Three main parties promise not to treat insurers the same as banks
The insurance industry will not be treated like the banks, and will not be subject to over-regulation, the three leading political parties promised this week in a bid to stem the flow of financial services companies fleeing overseas.
Financial secretary to the Treasury Stephen Timms, Conservative shadow financial secretary Mark Hoban and Liberal Democrat shadow chancellor Vince Cable – all of whom will be appearing at Insurance Times’s second Leaders Forum today – praised the industry for weathering the financial storm.
Timms said he could reassure insurers that there was “no need [for] dramatic regulatory change”.
“I want to underline the importance that the government attaches to the insurance sector,” he said. “It has borne up pretty well through a very, very testing period in the financial markets. That reflects well on the industry and the way it has been regulated.”
Timms emphasised that the UK insurance sector was the “second largest in the world” and said the government would continue to work with industry on measures to maintain its competitiveness.
Speaking at the Conservative party conference in Manchester last week, Hoban – who outlined in Insurance Times last month the Tories’ plans to scrap the FSA and hand responsibility for supervision of financial institutions to the Bank of England – promised the Tories would not increase regulation. He said: “High costs will force people out of the sectors, reducing the providers. If we over-regulate a sector we are likely to see people leave that sector.”
Hoban dismissed suggestions from the ABI’s director of general insurance and health, Nick Starling, over whether insurers would be drawn into “inappropriate regulation” alongside banks. “We will make sure that the regulatory architecture does reflect that difference and there are capital regimes for insurers and banks.”
Biba’s head of compliance and training, Steve White, added: “We are pleased that the efforts we put in with regards to contract certainty, transparency, conflicts of interest and disclosure were recognised as an alternative to prescriptive rules. We are hopeful to be able to bring some influence to bear on the Conservatives’ plans for possible future regulation to our sector.”
Interviewed in Insurance Times this week, Cable dismissed the insurance industry’s calls for lower corporation tax, saying the country should not get sucked into a “race to the bottom” (see page 20).
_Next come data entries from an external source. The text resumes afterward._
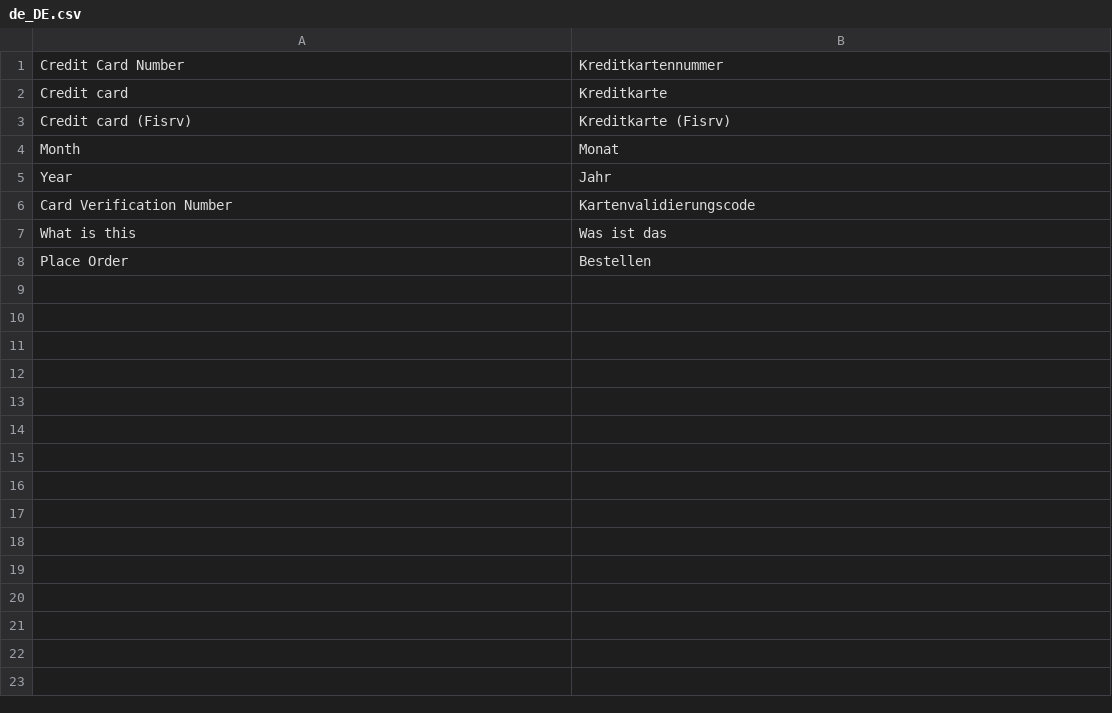
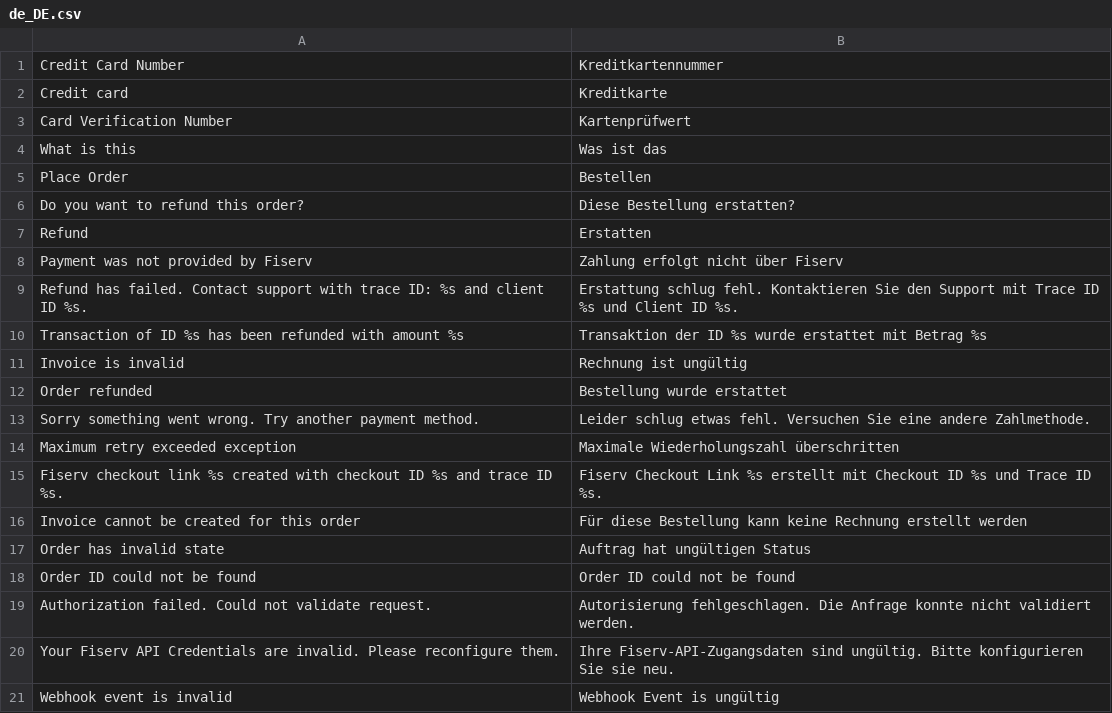
Before and after one commit to fsprncnv/fisrv-magento2-plugin, a CSV file: i18n/de_DE.csv, drawn as a sheet.

Commit message:
Write i18n translations

```diff
--- a/i18n/de_DE.csv
+++ b/i18n/de_DE.csv
@@ -2,7 +2,20 @@ Credit Card Number,Kreditkartennummer
 Credit card,Kreditkarte
-Credit card (Fisrv),Kreditkarte (Fisrv)
-Month,Monat
-Year,Jahr
-Card Verification Number,Kartenvalidierungscode
+Card Verification Number,Kartenprüfwert
 What is this,Was ist das
 Place Order,Bestellen
+Do you want to refund this order?,Diese Bestellung erstatten?
+Refund,Erstatten
+Payment was not provided by Fiserv,Zahlung erfolgt nicht über Fiserv
+Refund has failed. Contact support with trace ID: %s and client ID %s.,Erstattung schlug fehl. Kontaktieren Sie den Support mit Trace ID %s und Client ID %s.
+Transaction of ID %s has been refunded with amount %s,Transaktion der ID %s wurde erstattet mit Betrag %s
+Invoice is invalid,Rechnung ist ungültig
+Order refunded,Bestellung wurde erstattet
+Sorry something went wrong. Try another payment method., Leider schlug etwas fehl. Versuchen Sie eine andere Zahlmethode.
+Maximum retry exceeded exception,Maximale Wiederholungszahl überschritten
+Fiserv checkout link %s created with checkout ID %s and trace ID %s.,Fiserv Checkout Link %s erstellt mit Checkout ID %s und Trace ID %s.
+Invoice cannot be created for this order,Für diese Bestellung kann keine Rechnung erstellt werden
+Order has invalid state,Auftrag hat ungültigen Status
+Order ID could not be found,Order ID could not be found
+Authorization failed. Could not validate request.,Autorisierung fehlgeschlagen. Die Anfrage konnte nicht validiert werden.
+Your Fiserv API Credentials are invalid. Please reconfigure them.,Ihre Fiserv-API-Zugangsdaten sind ungültig. Bitte konfigurieren Sie sie neu.
+Webhook event is invalid,Webhook Event is ungültig
```
Also changed, not shown: 9 other files.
He said the Lib Dems would provide greater certainty over tax and regulation.